What is expected
Every entry must be output exactly as it was written.

........

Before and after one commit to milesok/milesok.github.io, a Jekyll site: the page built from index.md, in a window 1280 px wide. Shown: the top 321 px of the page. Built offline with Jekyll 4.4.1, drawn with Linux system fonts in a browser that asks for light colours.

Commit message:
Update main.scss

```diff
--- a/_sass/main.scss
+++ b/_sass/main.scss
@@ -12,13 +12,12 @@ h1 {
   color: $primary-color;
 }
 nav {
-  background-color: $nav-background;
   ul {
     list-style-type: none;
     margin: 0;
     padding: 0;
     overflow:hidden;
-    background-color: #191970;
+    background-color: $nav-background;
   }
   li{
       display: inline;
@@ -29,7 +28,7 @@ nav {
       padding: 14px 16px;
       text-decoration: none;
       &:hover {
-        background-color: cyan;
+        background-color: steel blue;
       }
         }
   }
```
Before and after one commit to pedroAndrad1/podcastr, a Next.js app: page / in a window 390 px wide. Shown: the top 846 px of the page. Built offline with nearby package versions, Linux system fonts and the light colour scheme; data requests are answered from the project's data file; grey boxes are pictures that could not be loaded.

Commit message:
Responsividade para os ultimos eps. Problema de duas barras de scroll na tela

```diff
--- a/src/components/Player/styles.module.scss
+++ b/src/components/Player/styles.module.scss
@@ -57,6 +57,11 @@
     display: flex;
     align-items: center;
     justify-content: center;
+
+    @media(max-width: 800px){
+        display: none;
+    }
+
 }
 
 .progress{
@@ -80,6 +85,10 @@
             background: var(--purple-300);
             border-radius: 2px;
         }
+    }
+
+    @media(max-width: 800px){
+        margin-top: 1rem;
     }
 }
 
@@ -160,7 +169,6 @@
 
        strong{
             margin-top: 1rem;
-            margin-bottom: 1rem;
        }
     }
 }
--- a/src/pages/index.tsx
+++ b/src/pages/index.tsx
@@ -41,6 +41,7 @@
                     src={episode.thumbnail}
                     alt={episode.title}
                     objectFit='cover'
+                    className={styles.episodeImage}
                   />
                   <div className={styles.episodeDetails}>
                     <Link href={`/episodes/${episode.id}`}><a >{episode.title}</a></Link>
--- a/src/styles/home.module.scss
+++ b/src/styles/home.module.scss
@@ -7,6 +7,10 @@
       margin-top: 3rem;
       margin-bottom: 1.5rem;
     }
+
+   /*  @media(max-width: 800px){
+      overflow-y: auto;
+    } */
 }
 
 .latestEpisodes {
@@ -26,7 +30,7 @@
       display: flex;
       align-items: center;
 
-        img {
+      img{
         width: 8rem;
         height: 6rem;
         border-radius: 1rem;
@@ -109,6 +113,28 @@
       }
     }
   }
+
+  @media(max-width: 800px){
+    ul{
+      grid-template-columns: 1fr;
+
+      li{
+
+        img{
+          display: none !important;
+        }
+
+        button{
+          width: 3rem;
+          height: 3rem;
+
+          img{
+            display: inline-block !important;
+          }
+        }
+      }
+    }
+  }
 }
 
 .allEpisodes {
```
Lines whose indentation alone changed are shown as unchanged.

........

Written solution
Before and after one commit to milesok/milesok.github.io, a Jekyll site: the page built from index.md, in a window 1280 px wide. Shown: the top 321 px of the page. Built offline with Jekyll 4.4.1, drawn with Linux system fonts in a browser that asks for light colours.

Commit message:
Update main.scss

```diff
--- a/_sass/main.scss
+++ b/_sass/main.scss
@@ -12,13 +12,12 @@ h1 {
   color: $primary-color;
 }
 nav {
-  background-color: $nav-background;
   ul {
     list-style-type: none;
     margin: 0;
     padding: 0;
     overflow:hidden;
-    background-color: #191970;
+    background-color: $nav-background;
   }
   li{
       display: inline;
@@ -29,7 +28,7 @@ nav {
       padding: 14px 16px;
       text-decoration: none;
       &:hover {
-        background-color: cyan;
+        background-color: steel blue;
       }
         }
   }
```
Before and after one commit to pedroAndrad1/podcastr, a Next.js app: page / in a window 390 px wide. Shown: the top 846 px of the page. Built offline with nearby package versions, Linux system fonts and the light colour scheme; data requests are answered from the project's data file; grey boxes are pictures that could not be loaded.

Commit message:
Responsividade para os ultimos eps. Problema de duas barras de scroll na tela

```diff
--- a/src/components/Player/styles.module.scss
+++ b/src/components/Player/styles.module.scss
@@ -57,6 +57,11 @@
     display: flex;
     align-items: center;
     justify-content: center;
+
+    @media(max-width: 800px){
+        display: none;
+    }
+
 }
 
 .progress{
@@ -80,6 +85,10 @@
             background: var(--purple-300);
             border-radius: 2px;
         }
+    }
+
+    @media(max-width: 800px){
+        margin-top: 1rem;
     }
 }
 
@@ -160,7 +169,6 @@
 
        strong{
             margin-top: 1rem;
-            margin-bottom: 1rem;
        }
     }
 }
--- a/src/pages/index.tsx
+++ b/src/pages/index.tsx
@@ -41,6 +41,7 @@
                     src={episode.thumbnail}
                     alt={episode.title}
                     objectFit='cover'
+                    className={styles.episodeImage}
                   />
                   <div className={styles.episodeDetails}>
                     <Link href={`/episodes/${episode.id}`}><a >{episode.title}</a></Link>
--- a/src/styles/home.module.scss
+++ b/src/styles/home.module.scss
@@ -7,6 +7,10 @@
       margin-top: 3rem;
       margin-bottom: 1.5rem;
     }
+
+   /*  @media(max-width: 800px){
+      overflow-y: auto;
+    } */
 }
 
 .latestEpisodes {
@@ -26,7 +30,7 @@
       display: flex;
       align-items: center;
 
-        img {
+      img{
         width: 8rem;
         height: 6rem;
         border-radius: 1rem;
@@ -109,6 +113,28 @@
       }
     }
   }
+
+  @media(max-width: 800px){
+    ul{
+      grid-template-columns: 1fr;
+
+      li{
+
+        img{
+          display: none !important;
+        }
+
+        button{
+          width: 3rem;
+          height: 3rem;
+
+          img{
+            display: inline-block !important;
+          }
+        }
+      }
+    }
+  }
 }
 
 .allEpisodes {
```
Lines whose indentation alone changed are shown as unchanged.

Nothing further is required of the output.